Sliceform models are three-dimensional objects created by slicing a solid many times in two directions. The models are a series of cross sections which are made of a set of planes cut from card slotted together.
Most Sliceforms are continuously deformable from the extremes of two flat shapes which form interesting designs in themselves. The intersections of the slices act as hinges.
The pictures you see here do not show their full beauty. You have to make them and play with their endless shapes and see the way light plays on them as you move them about and deform them. As you move the Sliceforms they change colour dramatically at times. This is apart from the constantly varying and interesting shadows they cast.
Who invented Sliceforms?
The Sliceform technique originated with a mathematician called Olaus Henrici who taught in London at the end of the nineteenth and early twentieth centuries. He made models using cross sections of quartic surfaces; these are similar to a sphere but have with cross sections which are ellipses, hyperbolae or parabolae.
Models were constructed for sale in Germany by the firm of Martin Schilling. These were designed by Alexander von Brill in Darmstadt.
The method for making the models has not been fully exploited, although it has been used for making packing for fruit and other small regular items.
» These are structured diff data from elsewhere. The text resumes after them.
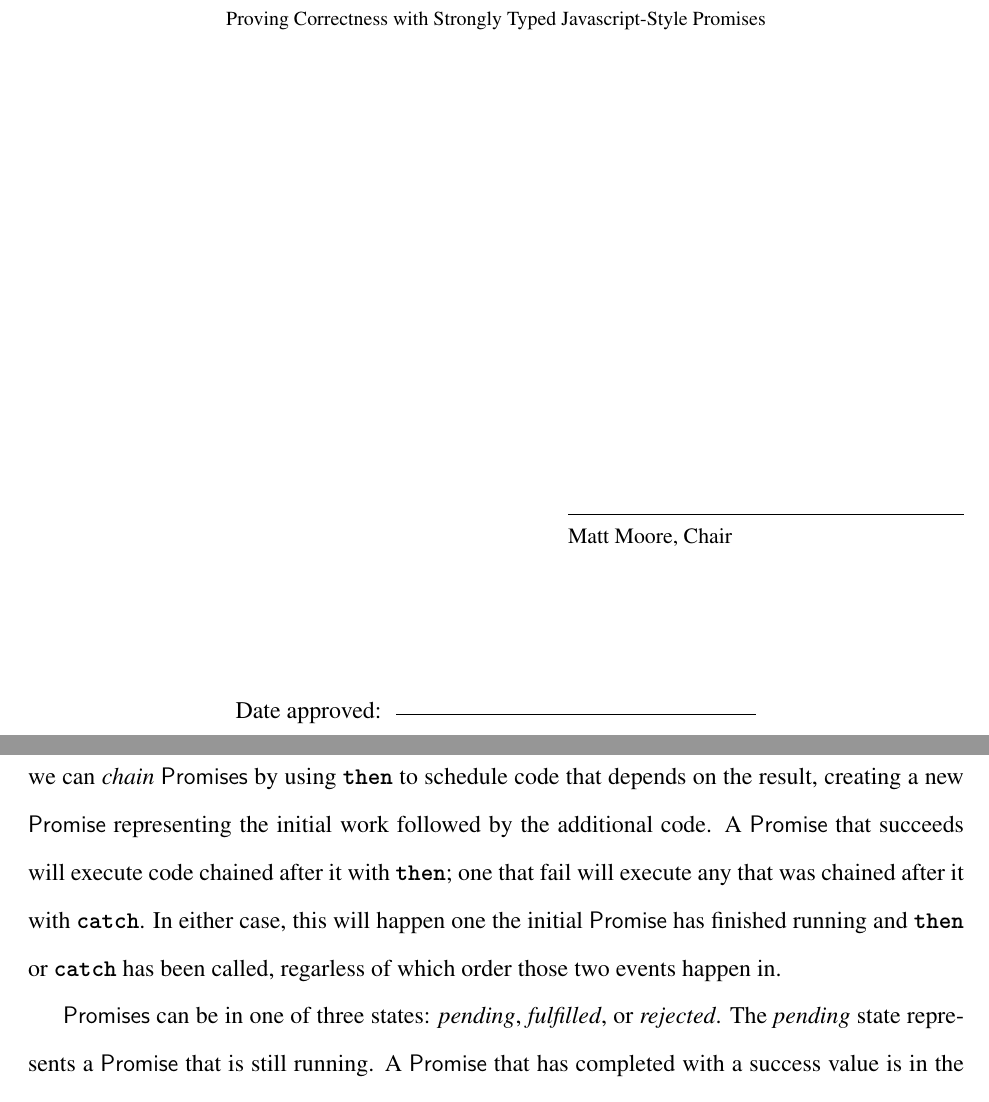
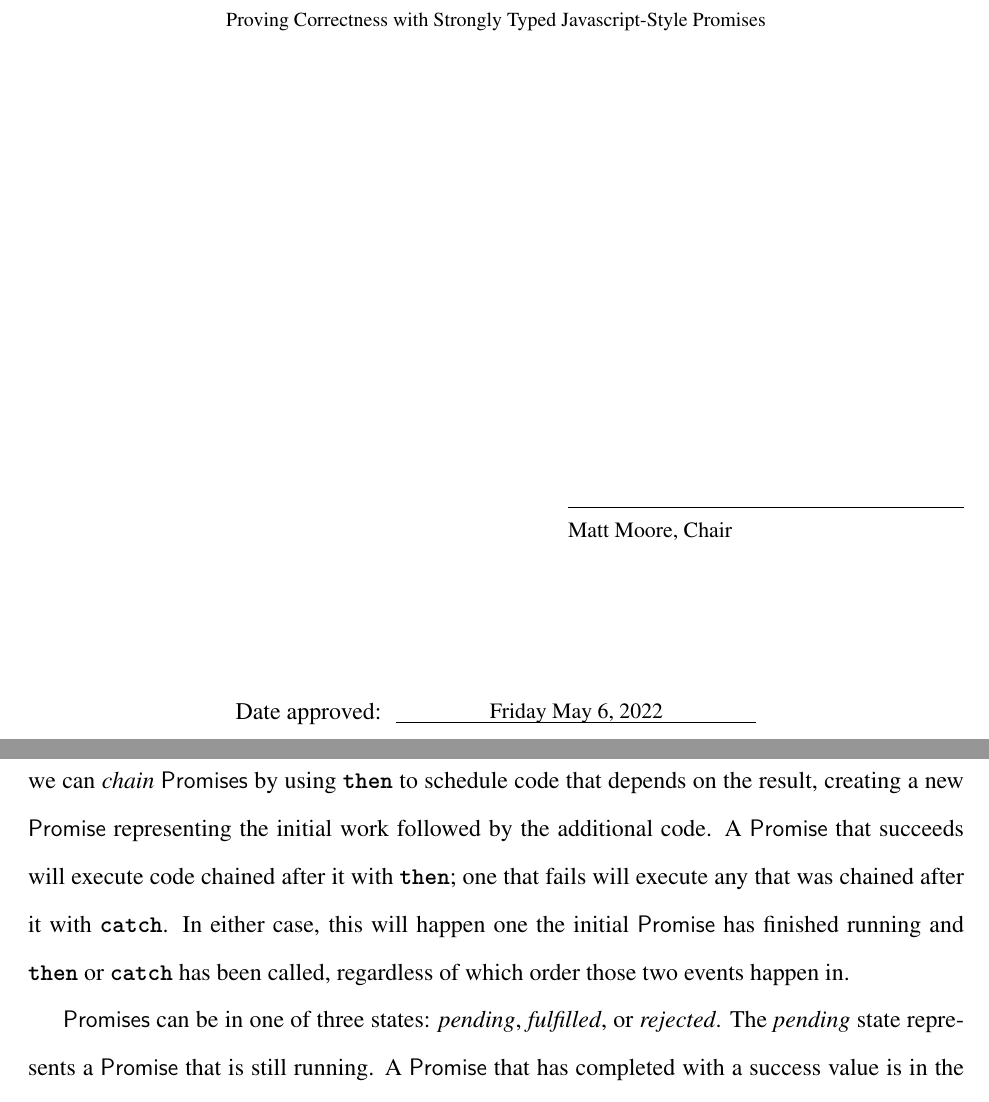
Before and after one commit to ballesta25/HS-Promise, a LaTeX thesis (paper/PromisePearl.tex): two parts of pages 2 and 7 of 35, joined at a grey line, cut so that both start at the same text. Compiled offline with pdfLaTeX.

Commit message:
Fix typos.

```diff
--- a/paper/PromisePearl.tex
+++ b/paper/PromisePearl.tex
@@ -59,7 +59,7 @@
 \makeatletter
 \@printd@testrue
 \datedefended{Friday May 6, 2022}
-\dateapproved{\ }
+\dateapproved{Friday May 6, 2022}
 \makeatother
 
 \begin{document}
@@ -119,7 +119,7 @@ In order to implement \textsf{Promises}, we need asynchronous action.  To accomp
 \end{itemize}
 \section*{Promises}
 
-A \textsf{Promise} represents a unit of computation to be performed asynchronously.  When one is created, the work to be done is specified as a function to be executed.  This computation occurs without interrupting the control flow at the site that created the \textsf{Promise}.  Since the work represented by a \textsf{Promise} may not have been completed yet, any values that result can't be used directly.  Instead, we can \emph{chain} \textsf{Promises} by using \lit{then} to schedule code that depends on the result, creating a new \textsf{Promise} representing the initial work followed by the additional code.  A \textsf{Promise} that succeeds will execute code chained after it with \lit{then}; one that fail will execute any that was chained after it with \lit{catch}.  In either case, this will happen one the initial \textsf{Promise} has finished running and \lit{then} or \lit{catch} has been called, regarless of which order those two events happen in.
+A \textsf{Promise} represents a unit of computation to be performed asynchronously.  When one is created, the work to be done is specified as a function to be executed.  This computation occurs without interrupting the control flow at the site that created the \textsf{Promise}.  Since the work represented by a \textsf{Promise} may not have been completed yet, any values that result can't be used directly.  Instead, we can \emph{chain} \textsf{Promises} by using \lit{then} to schedule code that depends on the result, creating a new \textsf{Promise} representing the initial work followed by the additional code.  A \textsf{Promise} that succeeds will execute code chained after it with \lit{then}; one that fails will execute any that was chained after it with \lit{catch}.  In either case, this will happen one the initial \textsf{Promise} has finished running and \lit{then} or \lit{catch} has been called, regardless of which order those two events happen in.
 
 \textsf{Promises} can be in one of three states: \emph{pending}, \emph{fulfilled}, or \emph{rejected}.  The \emph{pending} state represents a \textsf{Promise} that is still running.  A \textsf{Promise} that has completed with a success value is in the \emph{fulfilled} state; the process of moving from \emph{pending} to \emph{fulfilled} is referred to as the \textsf{Promise} \emph{resolving}.  The state for a failed \textsf{Promise} is called \emph{rejected} and to \emph{reject} a \textsf{Promise} is to move it from the \emph{pending} state to the \emph{rejected} state.  For a \textsf{Promise} to \emph{settle}, it moves from \emph{pending} to either \emph{fulfilled} or \emph{rejected}.  \Cref{fig:states} summarizes this terminology.
 
```
Also changed, not shown: paper/PromisePearl.pdf.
In the nineteenth century mathematical models were made for teaching and understanding geometry. Many museums have collections of these.
The Strange Surfaces exhibition at the Science Museum in London contains Sliceforms from the 19th century to the present day (by Brill and John Sharp) and other interesting historical models of surfaces. Visit their website for more details.
John Sharp has extended the system to a wide range of surfaces and polyhedra, under the name Sliceforms.